Records to process:
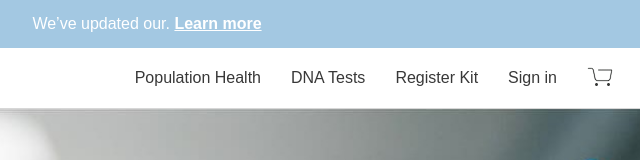
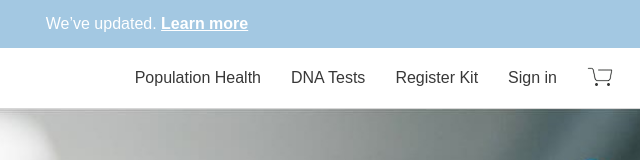
Before and after one commit to Baklytsky/training, a website: page index.html in a window 1280 px wide. Shown: the top 160 px of the page, 493-1133 px from the left. Drawn offline with nearby package versions, Linux system fonts and the light colour scheme; a web font is replaced by a local one.

Commit message:
delete word

```diff
--- a/index.html
+++ b/index.html
@@ -15,7 +15,7 @@
 
     <!----------------------------------- Announcement --------------------------------->
     <div class="announcement">
-        <p class="announcement-text">We’ve updated our.
+        <p class="announcement-text">We’ve updated.
             <a href="#" class="announcement-link">Learn more</a>
         </p>
     </div>
```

Goal of the exercise:
How many of the lines above include "updated"? Only the number should be given.

Written response:
2